Is your Foreign Accent Holding You Back?
In the movie “My Fair Lady” based on the play “Pygmalion”, a phonetic expert named Professor Henry Higgins made a bet with his friend Colonel Pickering that he can make a street flower girl named Eliza Doolittle pass off as a refined high-society lady, by teaching her how to speak with a upper class accent and training her in etiquette. Eliza was keen to cooperate because she was a mere street girl, and had the ambition of working in a flower shop. Using Professor Higgins’ teaching techniques, and lots of phonetic exercises, Eliza was able to eliminate her accent and rose to a new social status.
This story may sound like a fairy tale, but it actually makes a lot of business sense. It’s a proven fact that your accent sends a message about your origin, education and intelligence. A strong foreign or regional accent can send a wrong message, making the speaker appear not too smart. The right accent can propel you to higher grounds. In an interview with Glen Beck, the American TV journalist, Michael Buble said he fell in love with Emily Blunt (from Devil Wears Prada) because of her English accent. No surprise there! It seems that every North American loves a sing-song upper class British accent.

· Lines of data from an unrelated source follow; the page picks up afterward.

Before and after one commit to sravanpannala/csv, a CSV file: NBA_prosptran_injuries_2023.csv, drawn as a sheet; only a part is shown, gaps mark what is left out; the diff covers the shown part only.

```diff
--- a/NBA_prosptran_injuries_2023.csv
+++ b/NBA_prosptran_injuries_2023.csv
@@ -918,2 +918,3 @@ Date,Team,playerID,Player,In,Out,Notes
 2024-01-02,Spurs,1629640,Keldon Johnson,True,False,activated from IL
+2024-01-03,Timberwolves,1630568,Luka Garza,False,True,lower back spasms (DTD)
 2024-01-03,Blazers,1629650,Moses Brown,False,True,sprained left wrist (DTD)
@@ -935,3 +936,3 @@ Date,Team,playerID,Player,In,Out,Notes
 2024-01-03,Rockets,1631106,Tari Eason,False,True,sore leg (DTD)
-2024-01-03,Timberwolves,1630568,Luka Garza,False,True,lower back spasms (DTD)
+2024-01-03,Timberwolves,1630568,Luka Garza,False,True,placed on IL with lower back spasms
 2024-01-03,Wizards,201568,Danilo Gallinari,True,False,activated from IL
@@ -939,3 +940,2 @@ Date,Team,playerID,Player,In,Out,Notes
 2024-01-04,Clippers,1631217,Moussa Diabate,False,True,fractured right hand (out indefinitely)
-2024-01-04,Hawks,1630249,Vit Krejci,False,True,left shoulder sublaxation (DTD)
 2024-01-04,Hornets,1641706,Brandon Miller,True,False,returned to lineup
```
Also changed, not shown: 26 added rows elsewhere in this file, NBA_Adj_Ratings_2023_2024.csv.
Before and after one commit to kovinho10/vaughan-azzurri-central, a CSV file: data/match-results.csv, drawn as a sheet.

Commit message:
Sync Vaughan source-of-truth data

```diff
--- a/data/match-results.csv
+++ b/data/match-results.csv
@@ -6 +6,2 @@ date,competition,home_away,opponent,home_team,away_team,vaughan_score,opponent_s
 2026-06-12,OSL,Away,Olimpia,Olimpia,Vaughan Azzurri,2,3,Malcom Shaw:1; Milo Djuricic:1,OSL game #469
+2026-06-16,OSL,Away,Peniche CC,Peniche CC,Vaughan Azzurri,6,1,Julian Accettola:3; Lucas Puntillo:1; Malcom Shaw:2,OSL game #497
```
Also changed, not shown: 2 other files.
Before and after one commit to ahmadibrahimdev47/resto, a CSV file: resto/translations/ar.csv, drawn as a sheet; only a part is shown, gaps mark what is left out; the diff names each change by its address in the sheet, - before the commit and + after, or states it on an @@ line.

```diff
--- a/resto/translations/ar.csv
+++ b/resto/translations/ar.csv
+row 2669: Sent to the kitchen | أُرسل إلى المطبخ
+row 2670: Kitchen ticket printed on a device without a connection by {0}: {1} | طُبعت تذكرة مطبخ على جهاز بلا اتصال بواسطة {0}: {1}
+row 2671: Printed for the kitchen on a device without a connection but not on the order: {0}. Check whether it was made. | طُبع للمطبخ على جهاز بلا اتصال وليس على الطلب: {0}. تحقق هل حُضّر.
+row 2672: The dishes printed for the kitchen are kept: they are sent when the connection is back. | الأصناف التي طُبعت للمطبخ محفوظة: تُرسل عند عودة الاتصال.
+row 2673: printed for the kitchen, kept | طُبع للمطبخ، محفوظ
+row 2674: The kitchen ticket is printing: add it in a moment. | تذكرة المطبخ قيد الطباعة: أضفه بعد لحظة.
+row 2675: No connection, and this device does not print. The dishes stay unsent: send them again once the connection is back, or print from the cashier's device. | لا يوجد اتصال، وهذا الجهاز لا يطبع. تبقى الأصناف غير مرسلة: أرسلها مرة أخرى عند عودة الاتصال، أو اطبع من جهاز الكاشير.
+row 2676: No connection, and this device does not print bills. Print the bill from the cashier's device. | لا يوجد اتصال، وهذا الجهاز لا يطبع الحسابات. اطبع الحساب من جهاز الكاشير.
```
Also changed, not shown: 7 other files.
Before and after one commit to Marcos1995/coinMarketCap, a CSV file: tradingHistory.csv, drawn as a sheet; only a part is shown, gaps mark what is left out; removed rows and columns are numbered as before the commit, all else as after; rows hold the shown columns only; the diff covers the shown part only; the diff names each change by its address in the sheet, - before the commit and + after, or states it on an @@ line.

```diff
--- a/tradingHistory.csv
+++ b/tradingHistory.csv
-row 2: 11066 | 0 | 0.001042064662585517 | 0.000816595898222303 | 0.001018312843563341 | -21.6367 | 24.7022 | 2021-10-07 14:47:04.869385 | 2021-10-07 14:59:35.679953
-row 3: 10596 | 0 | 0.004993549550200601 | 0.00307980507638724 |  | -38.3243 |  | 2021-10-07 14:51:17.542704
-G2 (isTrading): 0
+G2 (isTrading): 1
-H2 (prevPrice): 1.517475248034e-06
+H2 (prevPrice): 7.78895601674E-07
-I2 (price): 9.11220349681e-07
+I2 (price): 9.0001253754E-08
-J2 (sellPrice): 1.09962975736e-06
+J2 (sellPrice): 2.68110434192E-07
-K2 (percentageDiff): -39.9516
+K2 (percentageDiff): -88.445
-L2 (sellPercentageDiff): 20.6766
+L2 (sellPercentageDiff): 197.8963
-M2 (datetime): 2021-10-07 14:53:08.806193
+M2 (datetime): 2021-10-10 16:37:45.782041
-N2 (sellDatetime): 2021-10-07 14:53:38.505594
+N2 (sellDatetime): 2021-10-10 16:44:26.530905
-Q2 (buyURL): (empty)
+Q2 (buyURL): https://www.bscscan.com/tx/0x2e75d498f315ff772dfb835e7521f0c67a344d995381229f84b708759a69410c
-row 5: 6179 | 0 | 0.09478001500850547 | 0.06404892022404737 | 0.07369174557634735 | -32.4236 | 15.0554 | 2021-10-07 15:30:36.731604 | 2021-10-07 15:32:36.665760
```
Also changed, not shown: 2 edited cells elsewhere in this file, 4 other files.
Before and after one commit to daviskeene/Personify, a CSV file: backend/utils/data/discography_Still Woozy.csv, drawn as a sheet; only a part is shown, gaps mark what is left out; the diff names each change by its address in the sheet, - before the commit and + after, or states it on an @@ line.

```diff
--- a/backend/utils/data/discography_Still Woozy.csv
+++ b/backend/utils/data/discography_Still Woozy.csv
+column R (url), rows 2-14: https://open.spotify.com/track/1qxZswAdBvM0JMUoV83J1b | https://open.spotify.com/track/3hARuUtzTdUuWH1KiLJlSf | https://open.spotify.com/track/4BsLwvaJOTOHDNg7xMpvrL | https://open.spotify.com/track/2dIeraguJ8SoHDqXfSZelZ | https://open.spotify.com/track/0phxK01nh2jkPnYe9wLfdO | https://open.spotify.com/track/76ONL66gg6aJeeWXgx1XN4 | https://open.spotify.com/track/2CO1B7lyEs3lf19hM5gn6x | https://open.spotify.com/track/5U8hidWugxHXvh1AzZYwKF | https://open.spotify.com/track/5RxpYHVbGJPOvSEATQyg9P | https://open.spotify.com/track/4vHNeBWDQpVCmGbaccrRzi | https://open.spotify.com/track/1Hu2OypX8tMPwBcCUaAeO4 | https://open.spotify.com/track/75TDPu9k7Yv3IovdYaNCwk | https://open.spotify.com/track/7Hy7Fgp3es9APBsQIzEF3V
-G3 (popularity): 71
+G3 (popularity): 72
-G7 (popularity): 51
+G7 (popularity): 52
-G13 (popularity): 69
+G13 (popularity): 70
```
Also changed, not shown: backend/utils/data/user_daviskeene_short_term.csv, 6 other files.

Many immigrants face barriers to good job opportunities because of their strong accents. A foreign accent means that you are either new to the country, or not born in this country, which translate to: “No Canadian job experience”. There is help for new Canadians. Many community centres offer accent reduction courses as part of their night school programs. Other private accent reduction clinics offer lessons for immigrant professionals who want fast results and more personalized attention. Jennifer Yun, the co-founder of L2 Accent Reduction Centre, in Kerrisdale, Vancouver knows this problem intimately. Using proven clinical techniques, she has been helping immigrant professionals reduce or eliminate foreign accents in favor of a North American accent.